Jay Odjick - Quebec

Multi-talented Odjick makes second appearance on Cando Conference panel

Jay Odjick

Jay Odjick will be one of the youth alumni panelists at this year's Cando Conference.

By Sam Laskaris
Cando Contributor

It will certainly be a different experience this time around for Jay Odjick as he once again participates on the National Youth Panel at the Cando Conference.

Odjick, a member of Kitigan Zibi Anishinabeg, a First Nation in Quebec, was on the inaugural youth panel held at the 2005 Cando Conference, staged in Sault Ste. Marie, Ont.

As for this year, all of those on the panel are previous participants. They have been invited back to talk about how their careers have progressed since their last appearance at the conference.

Because of the pandemic, however, this year’s conference will be a virtual one. For starters, there will be a two-day segment on Oct. 20-21. And it will then continue again Oct. 27-28.

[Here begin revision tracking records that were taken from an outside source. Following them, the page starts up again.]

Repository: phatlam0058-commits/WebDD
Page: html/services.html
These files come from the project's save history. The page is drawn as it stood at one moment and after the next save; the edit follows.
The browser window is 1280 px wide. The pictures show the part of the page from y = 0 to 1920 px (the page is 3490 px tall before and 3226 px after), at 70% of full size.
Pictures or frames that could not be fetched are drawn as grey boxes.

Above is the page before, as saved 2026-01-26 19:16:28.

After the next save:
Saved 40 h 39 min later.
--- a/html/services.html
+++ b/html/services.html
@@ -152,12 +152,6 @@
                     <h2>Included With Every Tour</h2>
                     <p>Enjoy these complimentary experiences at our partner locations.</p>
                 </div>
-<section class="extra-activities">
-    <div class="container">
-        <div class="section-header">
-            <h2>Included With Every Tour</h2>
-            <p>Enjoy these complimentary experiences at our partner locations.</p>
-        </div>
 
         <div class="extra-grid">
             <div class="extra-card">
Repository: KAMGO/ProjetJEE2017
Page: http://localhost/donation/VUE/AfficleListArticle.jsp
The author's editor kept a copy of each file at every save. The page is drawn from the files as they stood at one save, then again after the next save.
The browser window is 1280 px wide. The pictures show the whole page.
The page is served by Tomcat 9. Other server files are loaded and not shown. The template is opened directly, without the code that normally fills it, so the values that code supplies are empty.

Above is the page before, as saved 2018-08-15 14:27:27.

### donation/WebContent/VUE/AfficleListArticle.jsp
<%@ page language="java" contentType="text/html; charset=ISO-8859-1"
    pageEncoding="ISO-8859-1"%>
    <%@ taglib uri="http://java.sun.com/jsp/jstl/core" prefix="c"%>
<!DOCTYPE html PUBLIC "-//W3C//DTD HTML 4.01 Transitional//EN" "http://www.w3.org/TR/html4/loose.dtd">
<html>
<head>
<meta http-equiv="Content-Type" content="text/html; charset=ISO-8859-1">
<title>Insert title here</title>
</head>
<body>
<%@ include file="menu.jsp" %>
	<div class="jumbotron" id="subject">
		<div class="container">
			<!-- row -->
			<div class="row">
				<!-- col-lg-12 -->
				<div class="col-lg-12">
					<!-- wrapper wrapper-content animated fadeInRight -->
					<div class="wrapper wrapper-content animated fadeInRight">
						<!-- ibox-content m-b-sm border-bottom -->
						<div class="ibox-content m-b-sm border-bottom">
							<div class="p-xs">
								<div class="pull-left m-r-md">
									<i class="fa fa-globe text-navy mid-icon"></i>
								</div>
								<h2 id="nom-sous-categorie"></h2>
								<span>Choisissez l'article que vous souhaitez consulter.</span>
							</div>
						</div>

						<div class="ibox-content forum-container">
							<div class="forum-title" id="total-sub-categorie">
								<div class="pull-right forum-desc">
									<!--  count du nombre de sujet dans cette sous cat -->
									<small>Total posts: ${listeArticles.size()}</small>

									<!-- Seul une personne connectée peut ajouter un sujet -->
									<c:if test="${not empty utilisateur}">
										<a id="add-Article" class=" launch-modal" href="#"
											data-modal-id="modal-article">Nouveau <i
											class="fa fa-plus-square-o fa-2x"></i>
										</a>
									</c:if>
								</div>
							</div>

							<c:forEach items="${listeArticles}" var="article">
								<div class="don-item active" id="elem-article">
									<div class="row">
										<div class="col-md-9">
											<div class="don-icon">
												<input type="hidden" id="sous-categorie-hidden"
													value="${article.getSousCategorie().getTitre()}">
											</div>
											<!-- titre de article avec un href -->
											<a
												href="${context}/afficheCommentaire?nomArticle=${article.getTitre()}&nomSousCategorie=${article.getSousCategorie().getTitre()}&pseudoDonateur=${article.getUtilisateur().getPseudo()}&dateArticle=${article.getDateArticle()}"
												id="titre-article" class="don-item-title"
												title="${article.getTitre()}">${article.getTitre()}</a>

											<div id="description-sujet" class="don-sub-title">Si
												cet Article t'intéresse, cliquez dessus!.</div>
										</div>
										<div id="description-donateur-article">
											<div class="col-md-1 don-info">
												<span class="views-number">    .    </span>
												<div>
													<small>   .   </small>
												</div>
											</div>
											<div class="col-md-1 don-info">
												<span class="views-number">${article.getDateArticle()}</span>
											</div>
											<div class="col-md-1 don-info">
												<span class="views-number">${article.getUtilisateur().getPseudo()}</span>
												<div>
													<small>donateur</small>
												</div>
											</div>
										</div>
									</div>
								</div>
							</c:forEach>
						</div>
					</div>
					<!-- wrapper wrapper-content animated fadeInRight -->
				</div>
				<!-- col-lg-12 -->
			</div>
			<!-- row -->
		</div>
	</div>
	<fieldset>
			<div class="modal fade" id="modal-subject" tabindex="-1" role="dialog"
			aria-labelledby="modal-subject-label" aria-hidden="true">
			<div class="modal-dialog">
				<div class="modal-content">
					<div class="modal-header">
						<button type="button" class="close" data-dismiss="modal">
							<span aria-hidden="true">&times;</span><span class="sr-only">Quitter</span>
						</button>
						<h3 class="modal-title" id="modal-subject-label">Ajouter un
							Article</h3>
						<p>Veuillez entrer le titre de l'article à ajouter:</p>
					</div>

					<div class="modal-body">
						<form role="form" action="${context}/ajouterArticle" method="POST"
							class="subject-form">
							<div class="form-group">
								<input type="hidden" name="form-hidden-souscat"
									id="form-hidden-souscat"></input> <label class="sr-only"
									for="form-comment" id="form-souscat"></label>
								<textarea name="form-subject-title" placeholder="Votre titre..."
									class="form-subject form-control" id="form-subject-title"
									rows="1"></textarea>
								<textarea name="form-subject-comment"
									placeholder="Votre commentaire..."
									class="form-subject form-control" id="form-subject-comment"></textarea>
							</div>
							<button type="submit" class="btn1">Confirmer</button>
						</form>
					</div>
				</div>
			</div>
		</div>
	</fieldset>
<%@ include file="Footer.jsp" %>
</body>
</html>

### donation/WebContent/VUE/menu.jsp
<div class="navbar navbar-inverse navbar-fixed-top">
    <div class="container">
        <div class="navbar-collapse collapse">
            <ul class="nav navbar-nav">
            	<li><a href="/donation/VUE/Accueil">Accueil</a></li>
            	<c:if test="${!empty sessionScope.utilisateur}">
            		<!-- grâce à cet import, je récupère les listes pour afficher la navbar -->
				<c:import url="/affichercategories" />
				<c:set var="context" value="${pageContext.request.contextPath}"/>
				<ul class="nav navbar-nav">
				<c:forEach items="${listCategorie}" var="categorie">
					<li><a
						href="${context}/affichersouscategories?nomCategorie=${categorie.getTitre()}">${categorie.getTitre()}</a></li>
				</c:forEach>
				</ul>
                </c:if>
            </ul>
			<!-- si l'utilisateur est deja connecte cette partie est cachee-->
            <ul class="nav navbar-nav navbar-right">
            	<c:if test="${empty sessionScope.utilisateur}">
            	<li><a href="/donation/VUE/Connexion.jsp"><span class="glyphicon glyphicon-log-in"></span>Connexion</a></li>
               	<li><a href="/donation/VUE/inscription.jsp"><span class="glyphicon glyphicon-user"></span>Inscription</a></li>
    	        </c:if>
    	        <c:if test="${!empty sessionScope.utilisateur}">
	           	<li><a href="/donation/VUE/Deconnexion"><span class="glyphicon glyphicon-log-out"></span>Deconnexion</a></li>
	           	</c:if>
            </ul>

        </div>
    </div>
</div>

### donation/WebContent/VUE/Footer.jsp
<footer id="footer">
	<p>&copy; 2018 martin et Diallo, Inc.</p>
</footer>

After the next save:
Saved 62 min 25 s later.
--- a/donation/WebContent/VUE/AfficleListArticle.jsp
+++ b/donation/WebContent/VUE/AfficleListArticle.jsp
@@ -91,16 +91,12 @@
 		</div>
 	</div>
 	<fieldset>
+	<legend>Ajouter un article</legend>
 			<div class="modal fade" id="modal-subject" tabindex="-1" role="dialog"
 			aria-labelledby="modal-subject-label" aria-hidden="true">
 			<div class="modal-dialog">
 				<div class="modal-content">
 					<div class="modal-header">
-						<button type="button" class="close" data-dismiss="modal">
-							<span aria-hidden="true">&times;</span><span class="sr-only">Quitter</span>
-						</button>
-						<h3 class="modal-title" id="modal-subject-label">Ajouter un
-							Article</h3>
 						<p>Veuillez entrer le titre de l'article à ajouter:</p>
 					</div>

The alumni youth panelists will make their presentations on Oct. 27.

Odjick, who is now a writer, artist and television producer, has fond memories of his first Cando Conference.

“It was pretty awesome,” he said. “At the time it was something new to me and business was new to me.”

Odjick recalls that back in 2005 he had already self-published three issues of a comic book series. Attending the Cando Conference and hearing various other Indigenous people talk about their ventures inspired him to keep at his craft of writing and drawing comics.

But Odjick said he wasn’t necessarily interested in all of the advice that was being thrown his way when he was a young entrepreneur.

“I had grown so tired of non-Indigenous people say go for some grant money because there’s all this Indigenous grant money,” he said. “That kind of offended me.”

Odjick did end up applying for a grant but one that was open to everybody, not just those who are Indigenous. And he also secured a small business loan.

As a result, he was able to launch his business, Darkwing Productions, which produced comic books called The Raven and featuring the character KAGAGI.

Odjick then took his character to Arcana Comics, which managed to get his works into comic books stores throughout North America.

Then, KAGAGI: The Raven, a graphic novel came out a few years later. But the character wasn’t done then as Odjick founded a production company and was the executive producer for KAGAGI, an animated series which ran in Canada on the Aboriginal Peoples Television Network for three seasons.

The series was also shown on stations in the United States and Australia.

Odjick also branched out in recent years. For example, he taught a comics and graphic novels course at the University of Ottawa. And he also worked as a freelance writer and had his articles published in the Ottawa Citizen.

Odjick has also received rave reviews for working on a pair of books with renowned children’s author Robert Munsch.

For starters, Odjick illustrated the Munsch book titled Blackflies, which came out in 2017. The pair teamed up again and in 2019 released another book called Bear for Breakfast.

Both books are set in a First Nation community. But that location is purposely not mentioned in either book.

“The idea is we wanted everybody to feel represented by it,” Odjick said. “We didn’t want others to feel left out if we mentioned one community.”